This blog is Part 3 in my series about teaching English learners reading comprehension strategies. Because good readers ask questions throughout the reading process, I will discuss how to help ELs acquire the skill of asking questions before, during, and after reading a text. This strategy helps ELs to become actively engaged in the lesson, to develop a purpose for reading, and to monitor their reading or check to see whether they are comprehending what they’re reading.
Learning to express “I wonder…” questions
Let’s peek in Ms. Clark’s 4th-grade class and observe as she discusses the title and illustration on the cover of the nonfiction book If You Traveled on the Underground Railroad. Throughout the school year, Ms. Clark has taught ELs to ask the following:
“I wonder what……..”
“What will this book be about?”
“What does this sentence mean?”
“Is this important?”
“Do I need to read this again?”
During this lesson, Ms. Clark modeled “I wonder” questions by asking students “I wonder where the Underground Railroad went?” Maria, an EL, wrote in her journal, “I wonder how a railroad could really be underground.” It was apparent that she knew the meaning of the words “underground” and “railroad” but had a lot of difficulty with the concept. Other ELs in the class asked questions such as “Why is this family running away?” “Were the people afraid?” “Where would they go?”
Activities during and after reading

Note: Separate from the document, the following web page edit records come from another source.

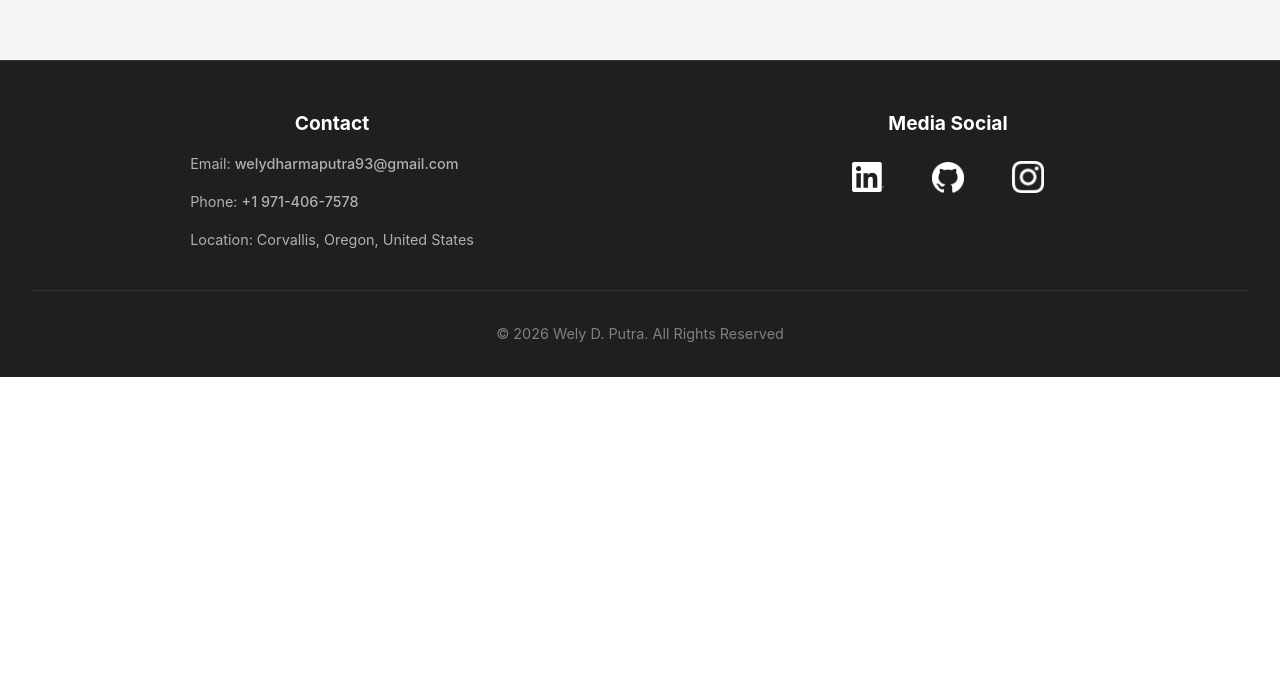
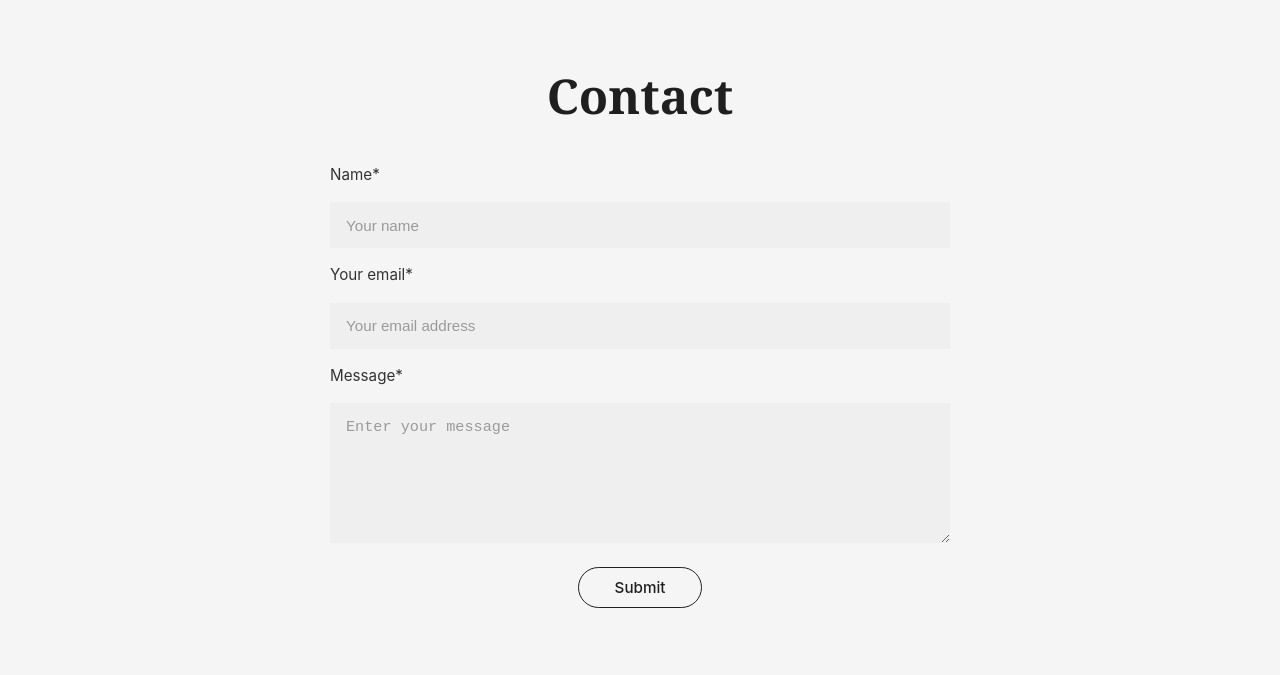
Before and after one commit to welydharmaputra/Portfolio-Website, a React (Vite) app in the folder vite-portfolio/: page /project/1 in a window 1280 px wide. Shown: the part 1045-1720 px from the top of the page. Before the commit the page ends 1422 px from the top, so only its background shows below. Built offline with nearby package versions, Linux system fonts and the light colour scheme.

Commit message:
added contact section, skills section, and fix the alignment at all projects page.

```diff
--- a/vite-portfolio/src/App.jsx
+++ b/vite-portfolio/src/App.jsx
@@ -5,6 +5,7 @@ import Navbar from "./components/Navbar";
 import Header from "./components/Header";
 import Footer from "./components/Footer";
 import FloatingMenu from "./components/Bubblejob";
+import ContactSection from "./components/ContactSection";
 import Portfolio from "./Pages/Portfolio";
 import Project from "./Pages/Project";
 import Projectlist from "./Pages/Projectlist";
@@ -21,6 +22,7 @@ function App() {
         <Route path="/projects" element={<Projectlist />} />
         <Route path="/project/:id" element={<Project />} />
       </Routes>
+      <ContactSection />
       <Footer />
     </Router>
   );
--- a/vite-portfolio/src/Pages/Portfolio.css
+++ b/vite-portfolio/src/Pages/Portfolio.css
@@ -334,6 +334,26 @@
   animation: bounce 2s infinite;
 }
 
+/* Biography Section */
+.biography-section {
+  max-width: 900px;
+  margin: 4rem auto 6rem;
+  padding: 0 2rem;
+  text-align: center;
+}
+
+.biography-title {
+  font-size: 2rem;
+  margin-bottom: 1rem;
+  color: #333;
+}
+
+.biography-text {
+  font-size: 1.05rem;
+  color: #666;
+  line-height: 1.7;
+}
+
 @keyframes bounce {
   0%,
   100% {
--- a/vite-portfolio/src/Pages/Portfolio.jsx
+++ b/vite-portfolio/src/Pages/Portfolio.jsx
@@ -64,6 +64,12 @@ function Portfolio() {
           </button>
         </div>
       </section>
+
+      {/* Biography Section */}
+      <section className="biography-section" id="about">
+        <h2 className="biography-title">My Biography</h2>
+        <p className="biography-text">{about.bio}</p>
+      </section>
     </div>
   );
 }
--- a/vite-portfolio/src/Pages/Projectlist.css
+++ b/vite-portfolio/src/Pages/Projectlist.css
@@ -30,18 +30,18 @@
 }
 
 .projectlist-search {
-  width: 100%;
+  flex: 1 1 360px;
   max-width: 520px;
-  margin-bottom: 1.5rem;
+  margin-bottom: 0;
+  align-items: center;
 }
 
 .projectlist-filters {
   width: 100%;
-  max-width: 720px;
   display: flex;
   gap: 1rem;
   align-items: flex-end;
-  justify-content: center;
+  /* justify-content: space-between; */
   flex-wrap: wrap;
   margin-bottom: 1.5rem;
 }
@@ -51,6 +51,7 @@
   flex-direction: column;
   gap: 0.35rem;
   min-width: 200px;
+  flex: 0 0 220px;
 }
 
 .projectlist-filter label {
@@ -295,6 +296,21 @@
 
   .projectlist-filters {
     max-width: 100%;
+    flex-direction: row;
+    flex-wrap: nowrap;
+    align-items: flex-end;
+    gap: 0.75rem;
+  }
+
+  .projectlist-search {
+    max-width: none;
+    flex: 1 1 0;
+    min-width: 0;
+  }
+
+  .projectlist-filter {
+    flex: 1 1 0;
+    min-width: 0;
   }
 }
 
--- a/vite-portfolio/src/Pages/Projectlist.jsx
+++ b/vite-portfolio/src/Pages/Projectlist.jsx
@@ -45,6 +45,11 @@ function Projectlist() {
       <section className="projectlist-hero">
         <h1>All Projects</h1>
         <p>Explore my complete portfolio of design and development work</p>
+
+      </section>
+
+      {/* Projects Grid Section */}
+      <section className="projectlist-section">
         <div className="projectlist-filters">
           <div className="projectlist-search">
             <input
@@ -70,13 +75,6 @@ function Projectlist() {
             </select>
           </div>
         </div>
-        <Link to="/" className="back-button">
-          ← Back to Home
-        </Link>
-      </section>
-
-      {/* Projects Grid Section */}
-      <section className="projectlist-section">
         <div className="projectlist-grid">
           {filteredProjects.length === 0 ? (
             <div className="projectlist-empty">
--- a/vite-portfolio/src/components/Bubblejob.css
+++ b/vite-portfolio/src/components/Bubblejob.css
@@ -7,11 +7,13 @@
 }
 
 .fab-main {
+  position: relative;
   width: 60px;
   height: 60px;
   border-radius: 50%;
   background: linear-gradient(135deg, #61dafb, #00bcd4);
   border: none;
+  padding: 0;
   cursor: pointer;
   display: flex;
   align-items: center;
@@ -31,17 +33,22 @@
 }
 
 .fab-icon {
+  align-items: center;
+  justify-content: center;
+  line-height: 0;
+  pointer-events: none;
+  transform-origin: center;
+  position: absolute;
+  inset: 0;
   font-size: 2rem;
   color: #fff;
   font-weight: bold;
   transition: transform 0.3s ease;
   display: flex;
-  align-items: center;
-  justify-content: center;
 }
 
 .fab-icon.open {
-  transform: rotate(45deg);
+  transform: rotate(225deg);
 }
 
 .fab-menu {
@@ -66,7 +73,7 @@
 .fab-item {
   display: flex;
   align-items: center;
-  justify-content: flex-end;
+  justify-content: center;
   gap: 1rem;
   padding: 0.75rem 1.25rem;
   background-color: #2a2a2a;
--- a/vite-portfolio/src/components/Bubblejob.jsx
+++ b/vite-portfolio/src/components/Bubblejob.jsx
@@ -1,4 +1,4 @@
-import { useState } from "react";
+import { useState, useEffect } from "react";
 import { Link, useLocation } from "react-router-dom";
 import "./Bubblejob.css";
 
@@ -44,6 +44,7 @@ export default function FloatingMenu() {
       footer.scrollIntoView({ behavior: "smooth" });
     }
   };
+
 
   return (
     <div className="floating-menu">
@@ -91,6 +92,10 @@ export default function FloatingMenu() {
         >
           <span className="fab-label">Contact</span>
         </a>
+
+        <Link to="/projects" className="fab-item" onClick={closeMenu} title="All Projects">
+          <span className="fab-label">All Projects</span>
+        </Link>
       </div>
     </div>
   );
--- /dev/null
+++ b/vite-portfolio/src/components/ContactSection.css
@@ -0,0 +1,79 @@
+.contact-section {
+  background-color: #f5f5f5;
+  padding: 4rem 2rem;
+}
+
+.contact-container {
+  max-width: 620px;
+  margin: 0 auto;
+}
+
+.contact-title {
+  font-size: 3rem;
+  font-family: "Georgia", "Times New Roman", serif;
+  margin-bottom: 2rem;
+  color: #1f1f1f;
+}
+
+.contact-form {
+  display: flex;
+  flex-direction: column;
+  gap: 1rem;
+}
+
+.contact-label {
+  display: flex;
+  align-items: flex-start;
+  font-size: 0.95rem;
+  color: #333;
+}
+
+.contact-input,
+.contact-textarea {
+  width: 100%;
+  padding: 0.9rem 1rem;
+  border: none;
+  background-color: #efefef;
+  font-size: 0.95rem;
+  color: #333;
+}
+
+.contact-input::placeholder,
+.contact-textarea::placeholder {
+  color: #9a9a9a;
+}
+
+.contact-textarea {
+  resize: vertical;
+  min-height: 140px;
+}
+
+.contact-submit {
+  align-self: center;
+  margin-top: 0.5rem;
+  padding: 0.6rem 2.2rem;
+  border-radius: 999px;
+  border: 1px solid #1f1f1f;
+  background: transparent;
+  color: #1f1f1f;
+  font-size: 0.95rem;
+  cursor: pointer;
+  transition:
+    background-color 0.2s ease,
+    color 0.2s ease;
+}
+
+.contact-submit:hover {
+  background-color: #1f1f1f;
+  color: #fff;
+}
+
+@media (max-width: 600px) {
+  .contact-section {
+    padding: 3rem 1.5rem;
+  }
+
+  .contact-title {
+    font-size: 2.4rem;
+  }
+}
--- /dev/null
+++ b/vite-portfolio/src/components/ContactSection.jsx
@@ -0,0 +1,52 @@
+import "./ContactSection.css";
+
+export default function ContactSection() {
+  return (
+    <section className="contact-section" id="contact">
+      <div className="contact-container">
+        <h2 className="contact-title">Contact</h2>
+        <form className="contact-form">
+          <label className="contact-label" htmlFor="contact-name">
+            Name*
+          </label>
+          <input
+            id="contact-name"
+            className="contact-input"
+            type="text"
+            name="name"
+            placeholder="Your name"
+            required
+          />
+
+          <label className="contact-label" htmlFor="contact-email">
+            Your email*
+          </label>
+          <input
+            id="contact-email"
+            className="contact-input"
+            type="email"
+            name="email"
+            placeholder="Your email address"
+            required
+          />
+
+          <label className="contact-label" htmlFor="contact-message">
+            Message*
+          </label>
+          <textarea
+            id="contact-message"
+            className="contact-textarea"
+            name="message"
+            placeholder="Enter your message"
+            rows={5}
+            required
+          />
+
+          <button className="contact-submit" type="submit">
+            Submit
+          </button>
+        </form>
+      </div>
+    </section>
+  );
+}
--- a/vite-portfolio/src/components/Navbar.jsx
+++ b/vite-portfolio/src/components/Navbar.jsx
@@ -10,22 +10,6 @@ export default function Navbar() {
 
   const toggleMenu = () => {
     setIsOpen(!isOpen);
-  };
-
-  const handleProjectsClick = (e) => {
-    e.preventDefault();
-    setIsOpen(false);
-
-    if (location.pathname === "/") {
-      // Already on home, scroll to projects section
-      const projectsSection = document.getElementById("projects");
-      if (projectsSection) {
-        projectsSection.scrollIntoView({ behavior: "smooth" });
-      }
-    } else {
-      // Navigate to home, then scroll to projects
-      window.location.href = "/#projects";
-    }
   };
 
   useEffect(() => {
@@ -61,7 +45,7 @@ export default function Navbar() {
           <a href="#about" onClick={() => setIsOpen(false)}>
             About
           </a>
-          <a href="#projects" onClick={handleProjectsClick}>
+          <a href="#projects" onClick={() => setIsOpen(false)}>
             Projects
           </a>
           <a href="#skills" onClick={() => setIsOpen(false)}>
@@ -70,6 +54,9 @@ export default function Navbar() {
           <a href="#contact" onClick={() => setIsOpen(false)}>
             Contact
           </a>
+          <Link to="/projects" onClick={() => setIsOpen(false)}>
+            All Projects
+          </Link>
         </div>
 
         <div className="hamburger" onClick={toggleMenu}>
--- a/vite-portfolio/src/components/Skills.css
+++ b/vite-portfolio/src/components/Skills.css
@@ -12,6 +12,36 @@
   margin-bottom: 4rem;
   color: #333;
   letter-spacing: 0.5px;
+}
+
+.skills-service-list {
+  display: flex;
+  flex-direction: column;
+  gap: 2.25rem;
+  max-width: 1100px;
+  margin: 0 auto 4rem;
+}
+
+.skills-service-row {
+  display: grid;
+  grid-template-columns: minmax(0, 1.2fr) minmax(0, 1fr);
+  gap: 2.5rem;
+  align-items: start;
+  text-align: left;
+}
+
+.skills-service-title {
+  font-size: 2.2rem;
+  font-weight: 500;
+  color: #f0c27b;
+  margin: 0;
+}
+
+.skills-service-text {
+  font-size: 0.95rem;
+  color: #666;
+  line-height: 1.7;
+  margin: 0.35rem 0 0;
 }
 
 .skills-bubbles-container {
@@ -63,6 +93,15 @@
     margin-bottom: 3rem;
   }
 
+  .skills-service-row {
+    grid-template-columns: 1fr;
+    gap: 0.75rem;
+  }
+
+  .skills-service-title {
+    font-size: 1.6rem;
+  }
+
   .skills-bubbles-container {
     gap: 1rem;
   }
@@ -84,6 +123,14 @@
     margin-bottom: 2rem;
   }
 
+  .skills-service-list {
+    margin-bottom: 2.5rem;
+  }
+
+  .skills-service-title {
+    font-size: 1.35rem;
+  }
+
   .skills-bubbles-container {
     gap: 0.75rem;
   }
```
Also changed, not shown: vite-portfolio/src/components/Skills.jsx (+40 -0 lines).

In order to support ELs to ask questions, teachers need to teach unfamiliar vocabulary that is essential to comprehension before students read. Scaffolding the questions that ELs need to ask themselves as they read helps them participate in a lesson. Ms. Clark had students write down their questions in their reading notebook and see if they could answer them as they read the book. They labeled their questions (t) if they were answered in the text; (i) if they inferred the answer, and (n) if the question was never answered. They included the page number with the notation for every question.
Through scaffolding with picture and nonfiction books on their reading level, Maria and the other ELs in Ms. Clark’s class were not only able to understand the concepts in the book but they were also able participate in the discussions about the book.
Developing background knowledge
Hyung Jae, an EL in Mr. Henley’s 5th-grade social studies class, read an entire book about the American Civil War in Korean at home. This background information gave him a springboard for asking questions in class. Although his language was still quite limited, he developed the schema that he needed to participate in the social studies lessons on the Civil War. With scaffolding and sentence frames, he was able to ask questions as he read.
The important point is that the ELs in both Ms. Clark’s and Mr. Henley’s classes were able to read about academic information at their own language level or in their own language and ask questions that were on their English language levels. They were able to follow much of the class discussion and pose simple “I wonder” questions about their topics.
Questioning improves ELs’ capacity to comprehend text
ELs may not be able to ask questions about the author’s language or purpose in the same the way that proficient or native English speakers do. However, they can begin to make a habit of questioning, and this habit will improve their capacity for understanding and thus support their becoming more proficient readers of English text. It is important to emphasize with ELs that they need to voice what they don’t understand and use reading strategies to figure out answers.
Here are some strategies to help your ELs get started.
- Ask students to predict what the story will be about based on the title and/or a picture on the cover. This is a strategy that can be used at all grade levels.
- Explain that a prediction is a guess. It doesn’t have to be correct. It just needs to make sense. Model to students the kinds of questions they can ask themselves to predict the ending. Help students to become aware that their predictions might change as they read.
- Help ELs identify “stopping places” in the text where they may have questions or should make predictions. Ask them to mark these places with sticky notes or write about them in their reading notebook. This will help ELs to become better readers and supports their reading comprehension.
Do you teaching your ELs questioning strategies? Please share your ideas with us.